     Needless to say, witnessing their excitement of discovery filled me with awe. It also humbled me to think that as a career educator I had found a rewarding niche for myself in retirement.

     That encounter prompted me to focus on the idea of life-long learning, and what it can mean. The day before, I had attended an art history class at the Mission. We learned in some detail about the Mission's extensive art collection. We were taught about the paint mixing techniques used by the medieval master's in liturgical art. The ancient works tend to be dark as the minerals they had to work with were from finely ground rocks and minerals mixed with linseed oil. I listened to the lecture and took notes. It was not until many hours later, when I was watching a YouTube video on those long ago practices, that an epiphany flashed through my brain!
Liturgical Art Was Dark Due to Pigments Available
     Connections flooded my mind. As a porcelain artist, I realized I have been utilizing the same techniques as the old masters for over four decades. We carefully mix the powdery minerals with a binder, like linseed oil, we call it "mixing medium," to create our paints. We then fire our painted pieces in a kiln to adhere the paint to the porcelain.

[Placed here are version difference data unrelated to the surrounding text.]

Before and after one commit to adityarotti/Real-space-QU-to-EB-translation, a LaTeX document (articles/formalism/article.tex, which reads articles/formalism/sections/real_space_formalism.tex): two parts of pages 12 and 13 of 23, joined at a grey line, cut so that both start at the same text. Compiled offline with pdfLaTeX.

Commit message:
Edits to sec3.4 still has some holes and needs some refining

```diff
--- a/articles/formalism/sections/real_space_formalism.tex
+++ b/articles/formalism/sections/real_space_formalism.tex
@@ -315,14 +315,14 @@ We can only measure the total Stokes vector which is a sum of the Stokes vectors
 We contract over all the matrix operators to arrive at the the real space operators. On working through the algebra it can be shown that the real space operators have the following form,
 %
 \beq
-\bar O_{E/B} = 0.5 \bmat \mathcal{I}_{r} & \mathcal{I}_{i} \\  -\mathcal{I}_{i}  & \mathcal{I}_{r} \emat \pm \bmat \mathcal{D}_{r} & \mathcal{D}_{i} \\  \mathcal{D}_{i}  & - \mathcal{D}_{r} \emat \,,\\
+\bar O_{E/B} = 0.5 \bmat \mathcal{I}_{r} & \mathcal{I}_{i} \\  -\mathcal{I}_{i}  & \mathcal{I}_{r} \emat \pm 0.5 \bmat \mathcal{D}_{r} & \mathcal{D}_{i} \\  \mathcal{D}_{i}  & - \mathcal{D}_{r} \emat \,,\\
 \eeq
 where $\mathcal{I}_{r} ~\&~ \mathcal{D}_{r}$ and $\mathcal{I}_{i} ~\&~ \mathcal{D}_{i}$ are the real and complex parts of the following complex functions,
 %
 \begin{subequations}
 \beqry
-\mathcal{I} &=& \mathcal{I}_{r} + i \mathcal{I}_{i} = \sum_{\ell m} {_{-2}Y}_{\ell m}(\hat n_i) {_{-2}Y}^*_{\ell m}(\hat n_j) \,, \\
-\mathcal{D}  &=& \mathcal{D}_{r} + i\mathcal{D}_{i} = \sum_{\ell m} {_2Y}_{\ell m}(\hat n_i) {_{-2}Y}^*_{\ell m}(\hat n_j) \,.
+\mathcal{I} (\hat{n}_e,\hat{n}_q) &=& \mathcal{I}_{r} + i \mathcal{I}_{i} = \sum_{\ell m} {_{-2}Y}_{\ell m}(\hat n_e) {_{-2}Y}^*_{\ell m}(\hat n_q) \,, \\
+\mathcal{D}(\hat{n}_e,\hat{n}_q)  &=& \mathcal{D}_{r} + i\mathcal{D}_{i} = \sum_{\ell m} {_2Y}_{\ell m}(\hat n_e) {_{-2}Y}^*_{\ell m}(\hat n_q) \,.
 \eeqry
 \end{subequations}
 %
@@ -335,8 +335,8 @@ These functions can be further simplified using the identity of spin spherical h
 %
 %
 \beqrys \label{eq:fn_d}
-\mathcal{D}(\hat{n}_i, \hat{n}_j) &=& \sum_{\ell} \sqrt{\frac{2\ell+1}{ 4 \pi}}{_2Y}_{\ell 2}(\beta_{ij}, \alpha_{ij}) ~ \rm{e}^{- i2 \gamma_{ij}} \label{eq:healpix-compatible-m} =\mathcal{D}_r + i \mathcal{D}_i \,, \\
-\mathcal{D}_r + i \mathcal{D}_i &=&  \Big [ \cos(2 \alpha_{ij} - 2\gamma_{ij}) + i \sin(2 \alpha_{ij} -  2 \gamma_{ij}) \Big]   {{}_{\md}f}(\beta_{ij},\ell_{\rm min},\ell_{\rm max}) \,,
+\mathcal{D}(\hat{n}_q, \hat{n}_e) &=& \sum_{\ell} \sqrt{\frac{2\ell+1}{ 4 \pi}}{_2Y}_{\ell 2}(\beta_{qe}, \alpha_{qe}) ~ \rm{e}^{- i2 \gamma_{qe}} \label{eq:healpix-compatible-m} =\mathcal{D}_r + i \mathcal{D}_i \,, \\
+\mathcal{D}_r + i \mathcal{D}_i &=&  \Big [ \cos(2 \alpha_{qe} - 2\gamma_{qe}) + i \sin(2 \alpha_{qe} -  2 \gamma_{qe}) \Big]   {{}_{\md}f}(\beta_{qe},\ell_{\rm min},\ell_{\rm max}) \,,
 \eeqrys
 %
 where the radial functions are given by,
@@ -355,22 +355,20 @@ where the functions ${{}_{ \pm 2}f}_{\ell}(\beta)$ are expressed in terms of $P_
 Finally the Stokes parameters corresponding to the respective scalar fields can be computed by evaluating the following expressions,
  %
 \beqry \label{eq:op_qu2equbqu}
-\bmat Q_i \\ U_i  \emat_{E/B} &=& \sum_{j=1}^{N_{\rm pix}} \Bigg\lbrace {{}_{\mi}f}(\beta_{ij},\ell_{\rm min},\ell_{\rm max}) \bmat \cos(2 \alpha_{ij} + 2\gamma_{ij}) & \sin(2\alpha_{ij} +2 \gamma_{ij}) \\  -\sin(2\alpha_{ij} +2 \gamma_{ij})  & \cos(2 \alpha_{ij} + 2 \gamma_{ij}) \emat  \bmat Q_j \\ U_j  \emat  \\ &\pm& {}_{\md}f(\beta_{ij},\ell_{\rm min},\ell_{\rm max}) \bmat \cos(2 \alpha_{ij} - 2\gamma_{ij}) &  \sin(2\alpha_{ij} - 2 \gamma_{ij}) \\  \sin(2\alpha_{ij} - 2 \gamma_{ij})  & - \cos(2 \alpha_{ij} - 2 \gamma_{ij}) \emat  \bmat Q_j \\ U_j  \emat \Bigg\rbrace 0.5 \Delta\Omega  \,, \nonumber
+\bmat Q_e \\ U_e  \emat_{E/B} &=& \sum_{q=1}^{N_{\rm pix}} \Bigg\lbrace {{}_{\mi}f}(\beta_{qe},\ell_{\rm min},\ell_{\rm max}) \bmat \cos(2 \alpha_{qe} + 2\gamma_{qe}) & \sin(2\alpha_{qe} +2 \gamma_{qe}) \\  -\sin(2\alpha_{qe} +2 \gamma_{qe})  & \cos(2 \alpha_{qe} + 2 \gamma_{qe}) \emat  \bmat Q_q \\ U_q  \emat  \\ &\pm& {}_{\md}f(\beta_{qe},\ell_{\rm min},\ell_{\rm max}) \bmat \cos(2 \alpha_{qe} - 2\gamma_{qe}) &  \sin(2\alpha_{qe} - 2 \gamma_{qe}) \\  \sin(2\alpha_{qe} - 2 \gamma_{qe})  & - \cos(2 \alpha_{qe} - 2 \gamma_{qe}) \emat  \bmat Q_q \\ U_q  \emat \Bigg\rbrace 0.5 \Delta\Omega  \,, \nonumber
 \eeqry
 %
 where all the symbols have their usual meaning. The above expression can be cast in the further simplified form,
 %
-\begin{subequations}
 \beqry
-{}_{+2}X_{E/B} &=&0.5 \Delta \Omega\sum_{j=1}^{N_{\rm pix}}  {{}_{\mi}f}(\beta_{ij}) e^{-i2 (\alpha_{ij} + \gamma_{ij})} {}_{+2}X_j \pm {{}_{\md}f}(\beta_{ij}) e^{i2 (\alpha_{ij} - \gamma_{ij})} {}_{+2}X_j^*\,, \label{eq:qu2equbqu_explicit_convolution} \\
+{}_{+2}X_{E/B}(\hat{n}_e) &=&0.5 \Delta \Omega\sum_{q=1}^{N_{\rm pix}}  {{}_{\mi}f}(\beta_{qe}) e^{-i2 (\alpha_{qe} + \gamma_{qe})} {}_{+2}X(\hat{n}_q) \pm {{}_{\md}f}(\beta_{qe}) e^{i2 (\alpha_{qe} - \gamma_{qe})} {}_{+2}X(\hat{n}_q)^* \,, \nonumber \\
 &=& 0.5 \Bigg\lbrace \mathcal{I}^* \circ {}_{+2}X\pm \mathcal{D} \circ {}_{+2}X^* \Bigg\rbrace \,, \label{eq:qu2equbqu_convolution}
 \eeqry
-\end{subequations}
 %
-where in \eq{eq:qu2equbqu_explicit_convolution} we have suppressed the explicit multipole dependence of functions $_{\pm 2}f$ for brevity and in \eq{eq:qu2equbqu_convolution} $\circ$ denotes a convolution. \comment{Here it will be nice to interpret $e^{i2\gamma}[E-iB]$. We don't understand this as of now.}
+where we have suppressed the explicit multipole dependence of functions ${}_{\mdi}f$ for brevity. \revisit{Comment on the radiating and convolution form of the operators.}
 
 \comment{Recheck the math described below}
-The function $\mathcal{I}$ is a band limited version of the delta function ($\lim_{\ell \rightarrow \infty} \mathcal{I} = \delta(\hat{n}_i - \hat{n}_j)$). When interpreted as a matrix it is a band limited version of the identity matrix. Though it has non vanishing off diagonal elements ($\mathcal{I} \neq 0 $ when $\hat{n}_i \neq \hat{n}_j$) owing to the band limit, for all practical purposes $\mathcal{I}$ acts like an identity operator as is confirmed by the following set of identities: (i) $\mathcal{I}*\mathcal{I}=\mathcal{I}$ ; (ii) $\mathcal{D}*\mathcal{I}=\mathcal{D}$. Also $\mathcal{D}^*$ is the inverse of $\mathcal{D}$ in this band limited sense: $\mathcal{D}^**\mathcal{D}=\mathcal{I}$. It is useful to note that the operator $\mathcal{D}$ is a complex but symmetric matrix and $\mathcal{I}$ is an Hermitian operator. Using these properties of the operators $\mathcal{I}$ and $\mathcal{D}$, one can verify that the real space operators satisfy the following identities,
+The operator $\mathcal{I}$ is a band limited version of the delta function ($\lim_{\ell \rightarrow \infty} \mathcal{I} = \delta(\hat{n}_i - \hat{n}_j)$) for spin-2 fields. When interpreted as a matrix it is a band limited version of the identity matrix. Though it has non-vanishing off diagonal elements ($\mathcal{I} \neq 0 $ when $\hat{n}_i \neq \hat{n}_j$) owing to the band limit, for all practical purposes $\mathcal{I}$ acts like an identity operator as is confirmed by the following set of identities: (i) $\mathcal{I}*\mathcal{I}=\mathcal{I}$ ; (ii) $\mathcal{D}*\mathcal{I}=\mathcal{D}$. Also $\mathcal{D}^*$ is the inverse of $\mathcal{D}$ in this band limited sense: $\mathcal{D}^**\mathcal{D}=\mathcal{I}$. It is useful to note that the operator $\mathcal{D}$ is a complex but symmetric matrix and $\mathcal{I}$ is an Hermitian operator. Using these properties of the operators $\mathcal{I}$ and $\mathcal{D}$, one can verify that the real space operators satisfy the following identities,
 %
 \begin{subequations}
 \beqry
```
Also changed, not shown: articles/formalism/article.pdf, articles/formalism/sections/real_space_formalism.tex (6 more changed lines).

Porcelain Art Today - Mixing Paint
     What fascinated me is that I sat through the entire lecture about 18th century painters and did not connect their techniques to my own. When I did, I was exuberant! My discovery nearly bowled me over!! I continued to ponder my ideas: about the excitement of discovery, and its connection to human happiness,
     Today, I was in the produce aisle at Trader Joe's with my ten-year old granddaughter, Caroline. I reached for a container of banana nut squash zig-zags. That action caught the attention of the woman standing next to me. "How do you eat those?" She inquired.
     "Well, I cook them in the microwave."
     "In their plastic container?"
     "No, I place them in a covered glass dish."
     "Do you add butter?
     "No, just a few tablespoons of water."
     "For how long?
     "Maybe three minutes."

     I turned, Caroline smiled, and I began to push our cart away. The delighted lady exclaimed out loud (clearly talking to herself), "Oh I just love learning new things!"

     Caroline and I exchanged a knowing look. The lady was pretty funny, certainly she was persistent, but her remark speaks to the fact that learning new things, discovery, is a huge turn-on and probably an element in maintaining one's happiness.
     Anyway, this is something I'm going to continue to ponder. I particularly appreciate Mahatma Gandhi's thoughts about life-long learning. He said, "Live as if you were to die tomorrow, Learn as if you were to live forever."